Because it’s open source, Mozilla keeps the trust store in the source code repository:
Unfortunately, its certificate collection is in a proprietary format, which is not of much use to others as is. If you don’t mind getting the collection via a third party, the Curl project provides a regularly updated conversion in Privacy-Enhanced Mail (PEM) format, which you can use directly:
If you’d rather work directly with Mozilla, you can convert its data using the same tool that the Curl project is using. You’ll find more information about it in the following section.
If you have an itch to write your own conversion script, note that Mozilla’s root certificate file is not a simple list of certificates. Although most of the certificates are those that are considered trusted, there are also some that are explicitly disallowed. Additionally, some certificates may only be considered trusted for certain types of usage. The Perl script I describe here is smart enough to know the difference.
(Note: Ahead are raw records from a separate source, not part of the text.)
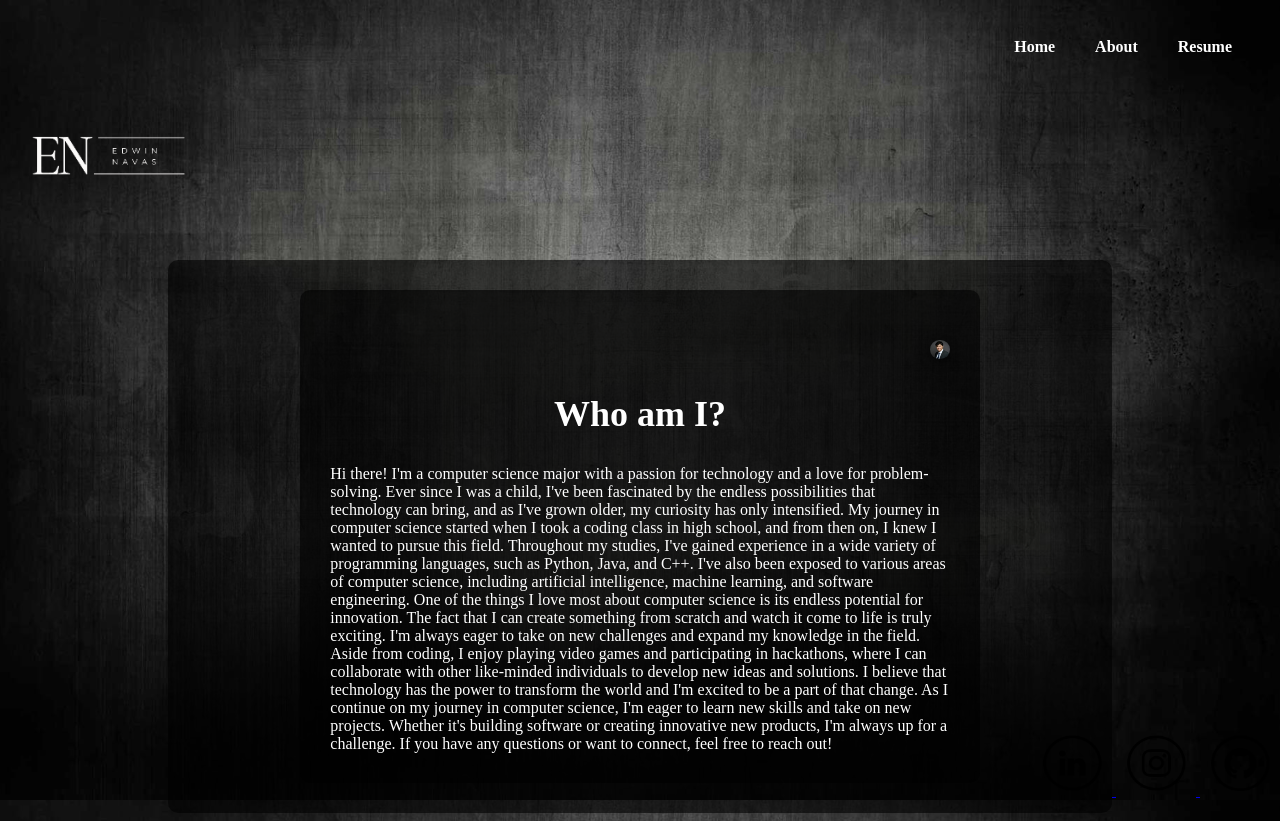
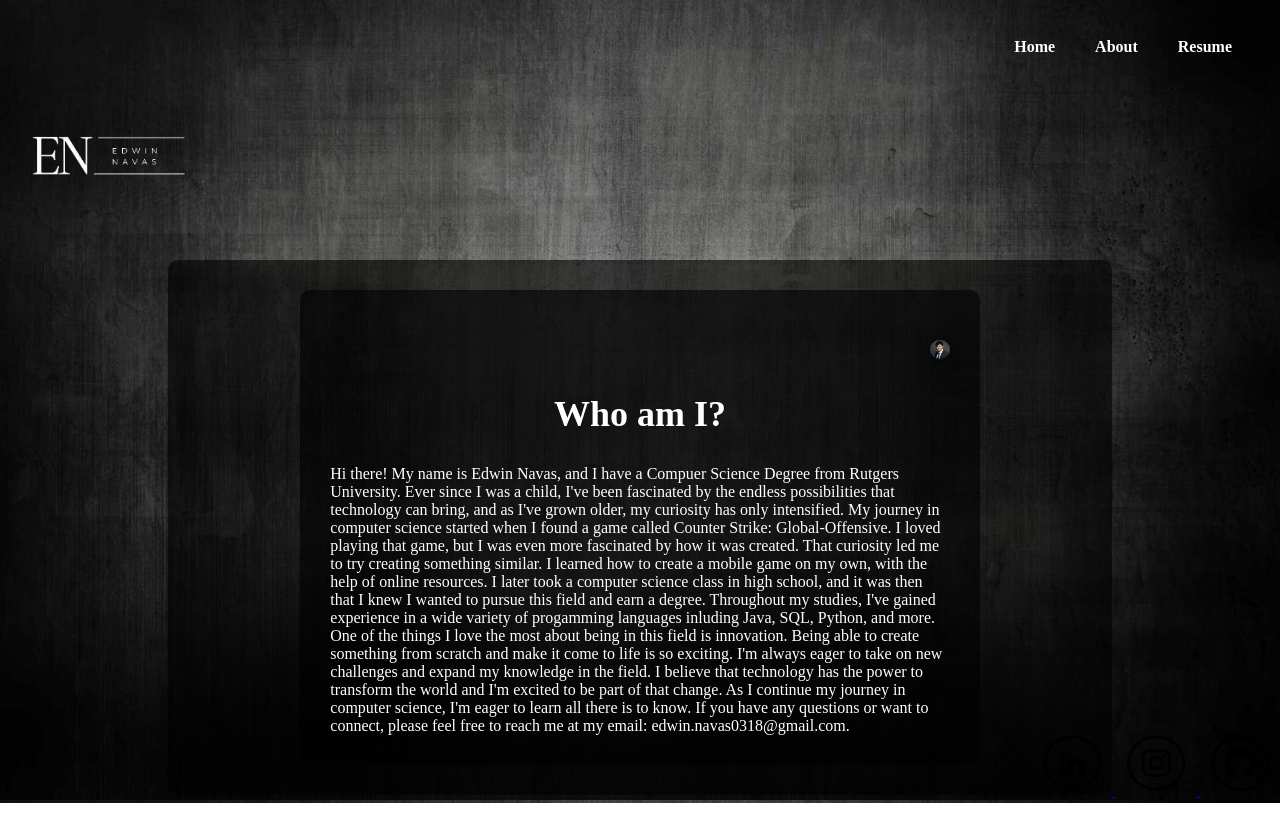
Before and after one commit to eNav/PersonalWeb, a plain HTML site: page about.html in a window 1280 px wide. Drawn offline with Linux system fonts and the light colour scheme.

Commit message:
Edited bio

```diff
--- a/about.html
+++ b/about.html
@@ -28,15 +28,11 @@
 			</div>
 				<h2>Who am I?</h2>
 					<p1>
-					Hi there! I'm a computer science major with a passion for technology and a love for problem-solving. Ever since I was a child, I've been fascinated by the endless possibilities that technology can bring, and as I've grown older, my curiosity has only intensified.
-
-My journey in computer science started when I took a coding class in high school, and from then on, I knew I wanted to pursue this field. Throughout my studies, I've gained experience in a wide variety of programming languages, such as Python, Java, and C++. I've also been exposed to various areas of computer science, including artificial intelligence, machine learning, and software engineering.
-
-One of the things I love most about computer science is its endless potential for innovation. The fact that I can create something from scratch and watch it come to life is truly exciting. I'm always eager to take on new challenges and expand my knowledge in the field.
-
-Aside from coding, I enjoy playing video games and participating in hackathons, where I can collaborate with other like-minded individuals to develop new ideas and solutions. I believe that technology has the power to transform the world and I'm excited to be a part of that change.
-
-As I continue on my journey in computer science, I'm eager to learn new skills and take on new projects. Whether it's building software or creating innovative new products, I'm always up for a challenge. If you have any questions or want to connect, feel free to reach out!
+					Hi there! My name is Edwin Navas, and I have a Compuer Science Degree from Rutgers University. Ever since I was a child, I've been fascinated by the endless possibilities that technology can bring, and as I've grown older, my curiosity has only intensified.
+My journey in computer science started when I found a game called Counter Strike: Global-Offensive. I loved playing that game, but I was even more fascinated by how it was created. That curiosity led me to try creating something similar. I learned how to create a mobile game on my own, with the help of online resources.
+I later took a computer science class in high school, and it was then that I knew I wanted to pursue this field and earn a degree. Throughout my studies, I've gained experience in a wide variety of progamming languages inluding Java, SQL, Python, and more. One of the things I love the most about being in this field is innovation.
+Being able to create something from scratch and make it come to life is so exciting. I'm always eager to take on new challenges and expand my knowledge in the field. I believe that technology has the power to transform the world and I'm excited to be part of that change. As I continue my journey in computer science,
+I'm eager to learn all there is to know. If you have any questions or want to connect, please feel free to reach me at my email: edwin.navas0318@gmail.com.
 					</p1>
 				</div>
 			</section>
```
At this point, what you have is a root store with all trusted certificates in the same file. This will work fine if you’re only going to be using it with, say, the
s_client tool. In that case, all you need to do is point the
-CAfile switch to your root store. Replacing the root store on a server will require more work, depending on what operating system is used.
On Ubuntu, for example, you’ll need to replace the contents of the
/etc/ssl/certs folder. Ubuntu ships with a tool called
update-ca-certificates that might work. Alternatively, you could make the changes manually by replicating the structure of the existing data. From the looks of it, that folder contains the trusted certificates as individual files, as well as all of them in a single file called
ca-certificates.crt. You will also observe some symbolic links; they are created by the OpenSSL’s
c_rehash tools. The drawback of any manual changes is that they may be overwritten when the system is updated.
To convert Mozilla’s root store, the Curl project uses a Perl script originally written by Guenter Knauf. This script is part of the Curl project, but you can download it directly by following this link:
After you download and run the script, it will fetch the certificate data from Mozilla and convert it to the PEM format:
$ ./mk-ca-bundle.pl SHA256 of old file: 0 Downloading certdata.txt ... Get certdata with curl! [...] Downloaded certdata.txt SHA256 of new file: cc6408bd4be7fbfb8699bdb40ccb7f6de5780d681d87785ea362646e4dad5e8e Processing 'certdata.txt' ... Done (138 CA certs processed, 30 skipped).
If you keep previously downloaded certificate data around, the script will use it to determine what changed and process only the updates.